Letters to a Young Church ~ The Real Believer: Application
Having had the joy of seeing many in the city come to know God, Paul had the additional blessing of seeing them grow in the Lord. Part of the joy of being in a family of believers is that we can help one another grow in the faith.
“And let us consider how to stir up one another to love and good works, not neglecting to meet together, as is the habit of some, but encouraging one another, and all the more as you see the Day drawing near” (Hebrews 10:24–25).
The Thessalonians had apparently observed the lives of saints in other local bodies, the Judean churches. They had taken these observations as models for their own lives. They walked in a way that brought honor to God. They had also observed how these Judean believers handled the persecution they faced, and in turn, they applied this example in their own situation.
It appears the persecution the Thessalonians faced was from their own neighbors, while the believers of Judea specifically were harassed and attacked by an element of the Jewish population. Paul goes even further, to note it was Jews of similar disposition who had killed Christ and the prophets, and chased Paul and his associates out of Judea.
It is important to recognize that while Paul stated the Jews had killed Christ, this does not teach the nation was to blame for His death. This must be understood as speaking of only the element of Judaism which was involved with act. And in actuality it was all men who were responsible for Christ’s death. He died for the sin of all, therefore we personally are also responsible for His death.
Second, it was the Jews, including Paul, who made up the early church. What is clear is, the type of men who were persecuting Paul and the believers at Judea where the same types who were responsible for the deaths of the Prophets and Christ. As Stephen noted when he was attacked by the leaders at Jerusalem:

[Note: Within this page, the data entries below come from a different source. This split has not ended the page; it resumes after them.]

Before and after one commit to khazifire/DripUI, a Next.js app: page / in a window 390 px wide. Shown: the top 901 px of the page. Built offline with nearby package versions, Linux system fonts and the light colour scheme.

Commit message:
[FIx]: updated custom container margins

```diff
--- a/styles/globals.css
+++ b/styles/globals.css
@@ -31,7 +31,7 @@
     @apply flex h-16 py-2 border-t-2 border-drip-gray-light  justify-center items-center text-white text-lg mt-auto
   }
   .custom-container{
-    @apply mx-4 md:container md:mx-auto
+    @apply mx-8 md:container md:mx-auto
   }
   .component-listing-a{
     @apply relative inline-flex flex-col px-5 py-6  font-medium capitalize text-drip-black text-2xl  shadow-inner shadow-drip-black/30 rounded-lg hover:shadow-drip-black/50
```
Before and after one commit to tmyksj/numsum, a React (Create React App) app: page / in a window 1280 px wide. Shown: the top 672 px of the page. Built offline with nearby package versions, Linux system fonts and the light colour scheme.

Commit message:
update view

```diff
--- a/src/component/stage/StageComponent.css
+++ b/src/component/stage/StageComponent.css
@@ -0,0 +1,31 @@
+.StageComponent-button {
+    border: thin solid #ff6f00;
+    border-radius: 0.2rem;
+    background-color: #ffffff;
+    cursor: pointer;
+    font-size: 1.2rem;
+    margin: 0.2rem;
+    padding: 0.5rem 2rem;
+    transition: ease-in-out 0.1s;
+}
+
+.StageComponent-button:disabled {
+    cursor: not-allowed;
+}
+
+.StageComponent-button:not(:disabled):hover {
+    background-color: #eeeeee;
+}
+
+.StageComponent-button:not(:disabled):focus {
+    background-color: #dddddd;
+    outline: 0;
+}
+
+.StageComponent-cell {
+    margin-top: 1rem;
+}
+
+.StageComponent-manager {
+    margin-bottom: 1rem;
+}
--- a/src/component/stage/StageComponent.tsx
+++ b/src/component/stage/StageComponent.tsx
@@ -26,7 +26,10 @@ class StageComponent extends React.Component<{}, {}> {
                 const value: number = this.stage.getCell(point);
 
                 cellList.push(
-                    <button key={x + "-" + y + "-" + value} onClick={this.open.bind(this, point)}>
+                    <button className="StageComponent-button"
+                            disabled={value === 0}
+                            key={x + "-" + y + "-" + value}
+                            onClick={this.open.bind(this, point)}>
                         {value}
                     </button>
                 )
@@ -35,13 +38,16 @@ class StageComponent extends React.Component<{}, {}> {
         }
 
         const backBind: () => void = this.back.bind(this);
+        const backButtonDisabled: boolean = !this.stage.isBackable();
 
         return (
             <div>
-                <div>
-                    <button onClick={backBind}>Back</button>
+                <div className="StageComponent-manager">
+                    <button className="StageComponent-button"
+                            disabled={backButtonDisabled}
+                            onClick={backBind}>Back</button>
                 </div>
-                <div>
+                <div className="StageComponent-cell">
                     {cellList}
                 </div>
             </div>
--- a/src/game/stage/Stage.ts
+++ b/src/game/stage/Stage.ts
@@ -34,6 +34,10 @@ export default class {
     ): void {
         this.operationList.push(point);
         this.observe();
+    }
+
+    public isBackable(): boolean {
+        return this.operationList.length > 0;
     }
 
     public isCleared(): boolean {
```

“You stiff-necked people, uncircumcised in heart and ears, you always resist the Holy Spirit. As your fathers did, so do you. Which of the prophets did your fathers not persecute? And they killed those who announced beforehand the coming of the Righteous One, whom you have now betrayed and murdered, you who received the law as delivered by angels and did not keep it” (Acts 7:51–53).
Paul made it clear these men were first displeasing God. It's interesting to note Paul had also been one of the persecutors. But he now desired only to please God. When he discovered it was the Messiah he was persecuting, he turned to Him and became His apostle. On the other hand, these men did not desire to please God, but to satisfy their own desires. The result of this was, these men were hostile to all who disagreed with their views.
Because of the hostilities of these individuals, they wanted to prevent all from hearing the truth of the Gospel. Their hatred was such that they tried to keep Paul from speaking, not just to other Jews, but even to Gentiles. They wouldn't try to teach the Gentiles themselves, but they didn't want anyone else to.
What was to be the final result of their actions? They would be filled up with sin. The actions that started with the death of Christ and rejection of Him, were capped with trying to prevent others, both Jew and Gentile, from accepting Him. Their corruption was so great that they would be judged, and God’s wrath would fall on them.
Don't worry about those who try to prevent the Gospel from being disseminated. Nothing will prevent the truth from getting out. The very fact we are harassed is a statement that we are where God wants us to be. (see John 15:18-25) We aren't called to try to stop those who would stop us. God will take the responsibility for judging them.
To be continued.
All verses are from the English Standard Version (ESV) unless otherwise noted.